Oh, and the person everyone thought was a man masquerading as a woman actually is a woman. Since there was so much confusion, in the wee hours of the morning Joseline (pictured) tweeted a picture that exposed her breasts and intimate lady parts to clear up any confusion. A childhood picture would have proved her point all the same, but that just tells you the type of women being featured. The next morning World Star Hip-Hop posted a soft-porn video of her self-pleasuring.
Volumes could be written on the outrage over Love & Hip Hop Atlanta. But a public dressing-drown of these women probably won’t have much effect.

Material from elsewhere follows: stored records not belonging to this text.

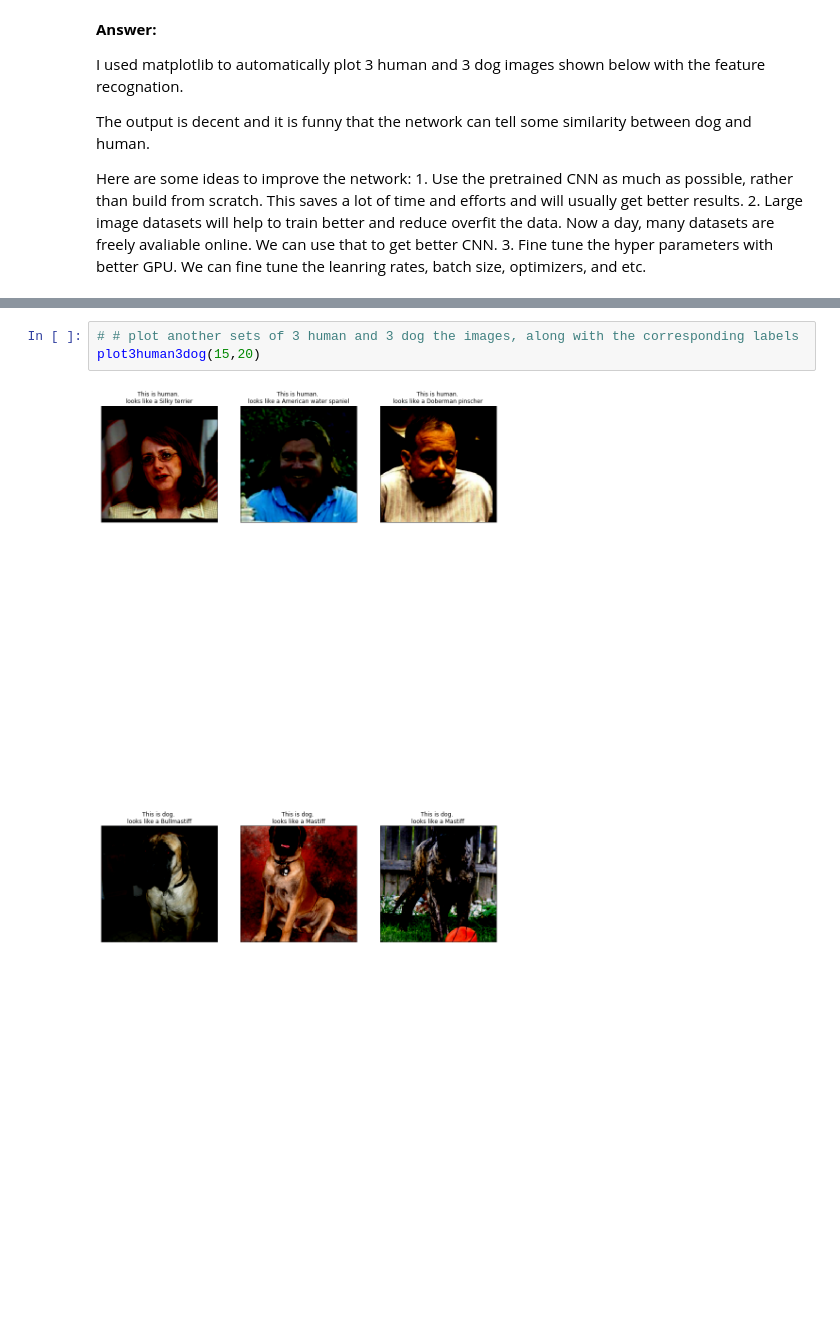
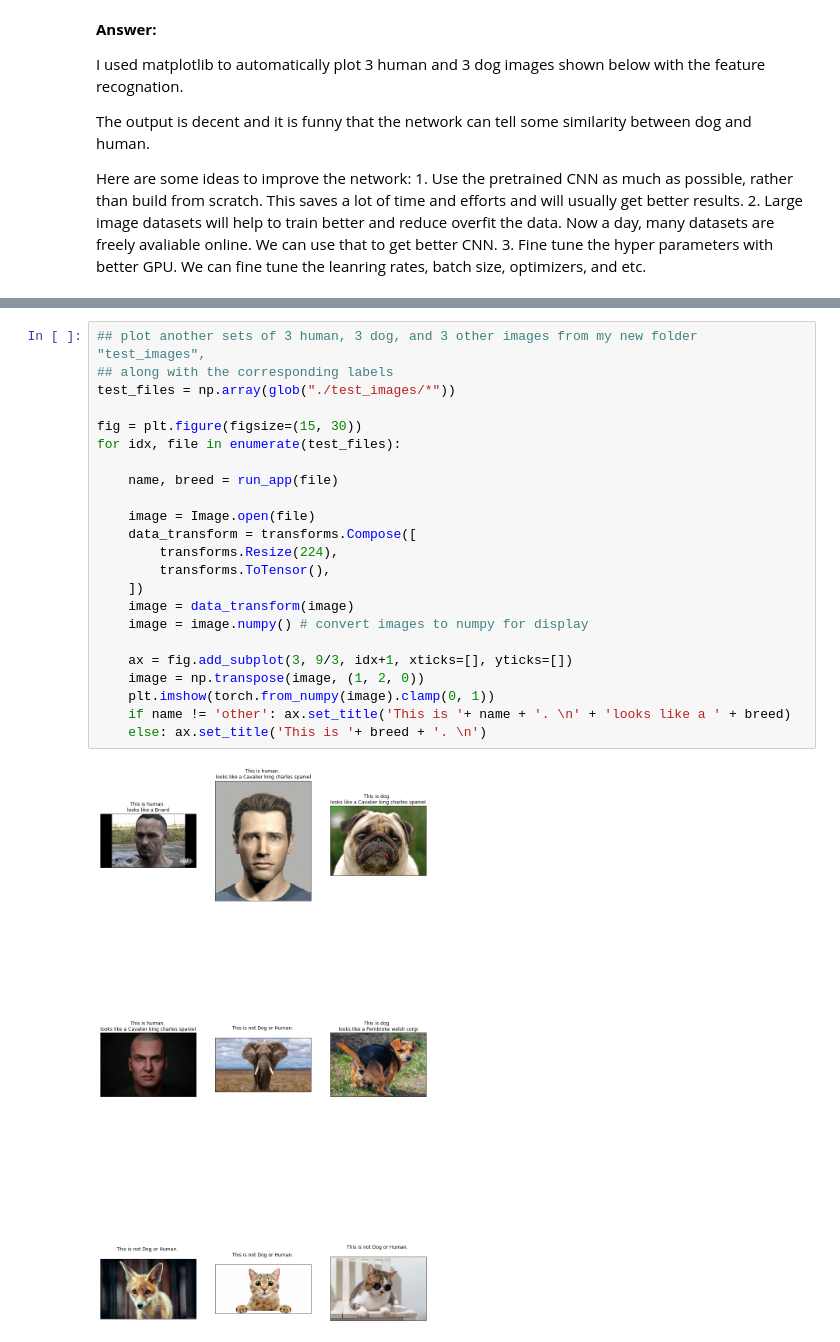
Before and after one commit to aanrran/deep-learning-v2-pytorch, a Jupyter notebook: project-dog-classification/dog_app.ipynb, the cells around one changed output, grey strips where cells are left out. Drawn from its saved outputs; the diff is of its cells as text; blank space fills up the shorter version.

```diff
--- a/project-dog-classification/dog_app.ipynb
+++ b/project-dog-classification/dog_app.ipynb
@@ -1242,5 +1242,25 @@ plot3human3dog(0,0)
-# %%
-# # plot another sets of 3 human and 3 dog the images, along with the corresponding labels
-plot3human3dog(15,20)
-# %% [output]
-[figure, removed]
+# %%
+## plot another sets of 3 human, 3 dog, and 3 other images from my new folder "test_images",
+## along with the corresponding labels
+test_files = np.array(glob("./test_images/*"))
+
+fig = plt.figure(figsize=(15, 30))
+for idx, file in enumerate(test_files):
+
+    name, breed = run_app(file)
+
+    image = Image.open(file)
+    data_transform = transforms.Compose([
+        transforms.Resize(224),
+        transforms.ToTensor(),
+    ])
+    image = data_transform(image)
+    image = image.numpy() # convert images to numpy for display
+
+    ax = fig.add_subplot(3, 9/3, idx+1, xticks=[], yticks=[])
+    image = np.transpose(image, (1, 2, 0))
+    plt.imshow(torch.from_numpy(image).clamp(0, 1))
+    if name != 'other': ax.set_title('This is '+ name + '. \n' + 'looks like a ' + breed)
+    else: ax.set_title('This is '+ breed + '. \n')
+# %% [output]
+[figure, added]
```
Also changed, not shown: parts of 2 cells of this notebook.
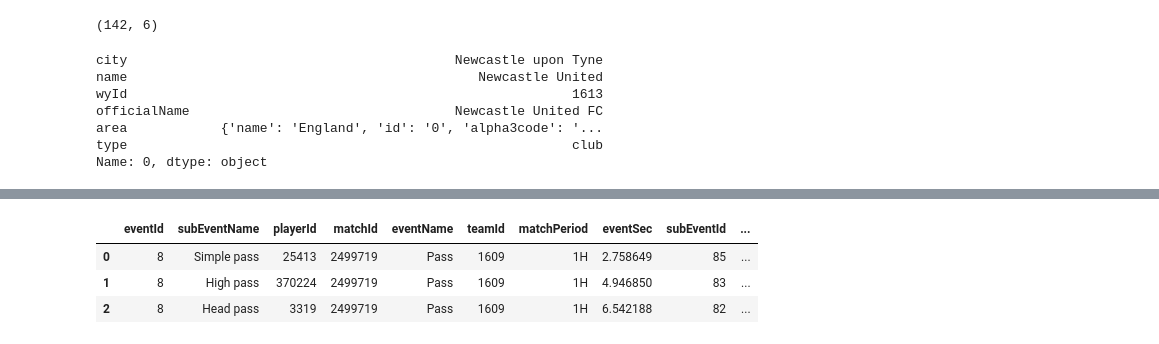
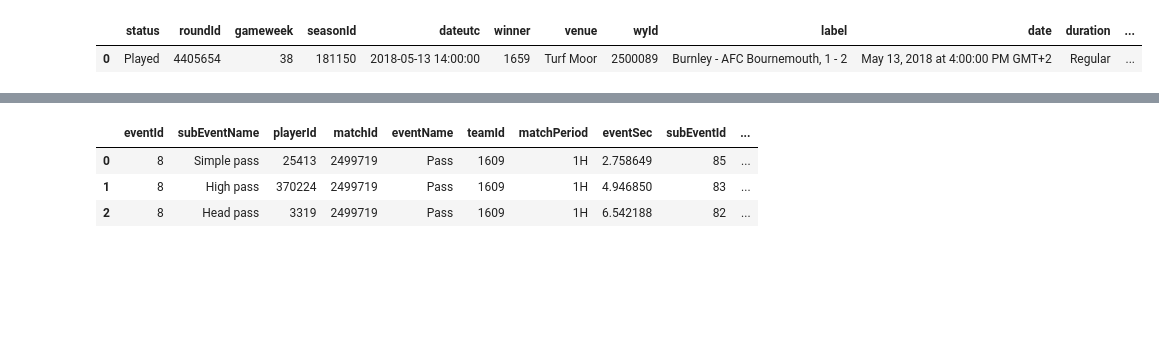
Before and after one commit to szmidapatrik/player-role-identification, a Jupyter notebook: wyscout_datasets.ipynb, the cells around one changed output, grey strips where cells are left out. Saved outputs shown, nothing was run; the diff lists cells and outputs as text; code cells hidden in the pictures; blank space fills up the shorter version.

```diff
--- a/wyscout_datasets.ipynb
+++ b/wyscout_datasets.ipynb
@@ -264,32 +95,0 @@ memory usage: 394.2+ KB
-# %%
-# Read JSON file into DataFrame
-filename = "teams.json"
-with open(filename, 'r', encoding='utf-8') as file:
-    data = json.load(file)
-df_teams = pd.DataFrame(data)
-
-# Flatten columns with lists
-for column in df_teams.columns:
-    if isinstance(df_teams[column][0], list):
-        # Expand list into multiple columns
-        expanded_columns = pd.json_normalize(df_teams[column])
-        expanded_columns.columns = [f"{column}_{col}" for col in expanded_columns.columns]
-        df_teams = pd.concat([df_teams, expanded_columns], axis=1)
-        # Drop the original column
-        df_teams.drop(columns=[column], inplace=True)
-
-# Display DataFrame
-pd.set_option("display.max_columns", None)
-print(df_teams.shape)
-# %% [output]
-(142, 6)
-# %%
-df_teams.iloc[0]
-# %% [output]
-city                                          Newcastle upon Tyne
-name                                             Newcastle United
-wyId                                                         1613
-officialName                                  Newcastle United FC
-area            {'name': 'England', 'id': '0', 'alpha3code': '...
-type                                                         club
-Name: 0, dtype: object
@@ -295,0 +99,47 @@ Name: 0, dtype: object
+# %%
+# Function to flatten 'teamsData' column
+def flatten_teams_data(row):
+    teams_data = row['teamsData']
+    team_A = {}
+    team_B = {}
+    for key, value in teams_data.items():
+        if value['side'] == 'home':
+            team_A = {
+                'teamId': value['teamId'],
+                'score': value['score'],
+                'coachId': value['coachId'],
+                'formation': value['formation'],
+                'scoreHT': value['scoreHT']
+            }
+        else:
+            team_B = {
+                'teamId': value['teamId'],
+                'score': value['score'],
+                'coachId': value['coachId'],
+                'formation': value['formation'],
+                'scoreHT': value['scoreHT']
+            }
+    return pd.Series({
+        'teamA_teamId': team_A.get('teamId', None),
+        'teamA_score': team_A.get('score', None),
+        'teamA_coachId': team_A.get('coachId', None),
+        'teamA_formation': team_A.get('formation', None),
+        'teamA_scoreHT': team_A.get('scoreHT', None),
+        'teamB_teamId': team_B.get('teamId', None),
+        'teamB_score': team_B.get('score', None),
+        'teamB_coachId': team_B.get('coachId', None),
+        'teamB_formation': team_B.get('formation', None),
+        'teamB_scoreHT': team_B.get('scoreHT', None)
+    })
+# %%
+# Apply the function to each row to flatten the DataFrame
+flattened_df = df_matches.apply(flatten_teams_data, axis=1)
+# Concatenate the original DataFrame with the flattened DataFrame
+final_df = pd.concat([df_matches, flattened_df], axis=1)
+# Drop the original 'teamsData' column
+final_df = final_df.drop(columns=['teamsData'])
+# %%
+final_df.head(1)
+# %% [output]
+|  | status | roundId | gameweek | seasonId | dateutc | winner | venue | wyId | label | date | duration | ... |
+| 0 | Played | 4405654 | 38 | 181150 | 2018-05-13 14:00:00 | 1659 | Turf Moor | 2500089 | Burnley - AFC Bournemouth, 1 - 2 | May 13, 2018 at 4:00:00 PM GMT+2 | Regular | ... |
```
Also changed, not shown: parts of 32 cells of this notebook.
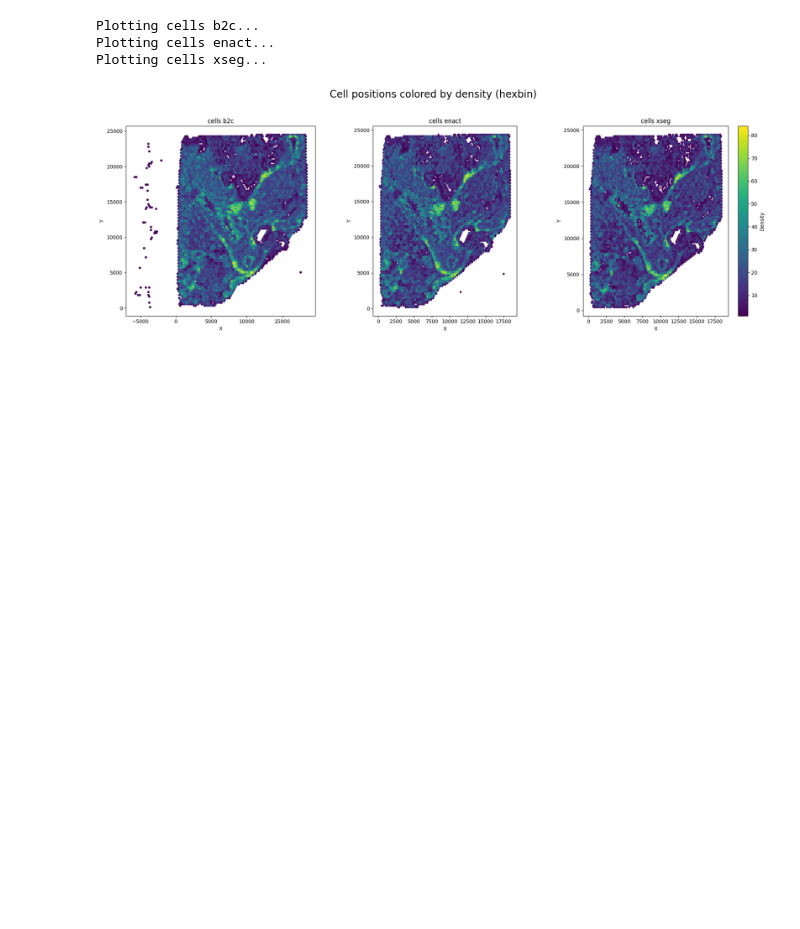
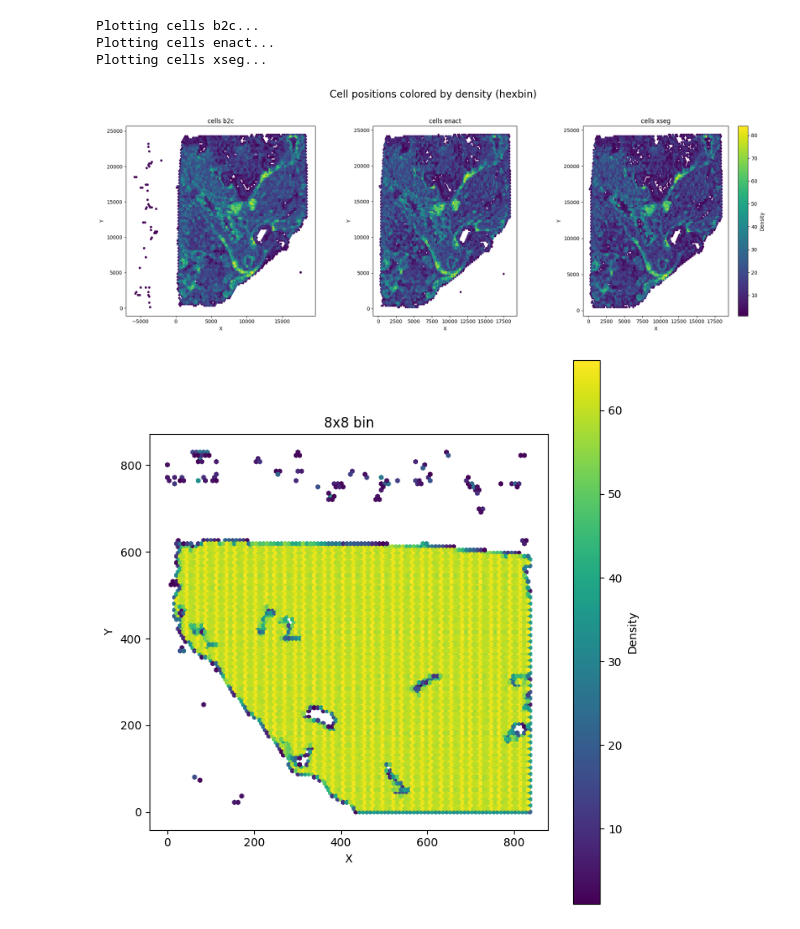
Before and after one commit to RaphaelDeGottardi/MasterThesis, a Jupyter notebook: Benchmarking pipeline/General metrics/VpX_metrics.ipynb, the cells around one changed output. Saved outputs shown, nothing was run; the diff lists cells and outputs as text; code cells hidden in the pictures; blank space fills up the shorter version.

```diff
--- a/Benchmarking pipeline/General metrics/VpX_metrics.ipynb
+++ b/Benchmarking pipeline/General metrics/VpX_metrics.ipynb
@@ -290,3 +314,21 @@ Plotting cells b2c...
 Plotting cells enact...
 Plotting cells xseg...
 [figure]
+# %%
+#for reference..
+fig, ax = plt.subplots(figsize=(7, 7))
+coords = datasets['8x8 bin'].obsm['spatial']
+xy = coords if isinstance(coords, np.ndarray) else coords.values
+x, y = xy[:, 0], xy[:, 1]
+
+hb = ax.hexbin(x, y, gridsize=100, cmap='viridis', mincnt=1)
+ax.set_title('8x8 bin')
+ax.set_xlabel('X')
+ax.set_ylabel('Y')
+ax.set_aspect('equal')
+plt.colorbar(hb, ax=ax, label='Density')
+
+plt.tight_layout()
+plt.show()
+# %% [output]
+[figure, added]
```
Also changed, not shown: parts of 5 cells of this notebook, 4 other files.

Many of them are too far gone, chasing men or chasing fame, to hear a moral appeal to do better on behalf of Black Women United, or at the very least themselves. They need therapy — off camera — and just maybe medication. And prayer. Lots. And a hug — but not from any of the men who they have allowed to suck their self-esteem dry and got them on camera acting plumb foolish. Take it back to grandmama — as long as she wasn’t a pimp too.
Demetria L. Lucas is the author of “A Belle in Brooklyn: The Go-to Girl for Advice on Living Your Best Single Life” (Atria) in stores now. Follow her on Twitter @abelleinbk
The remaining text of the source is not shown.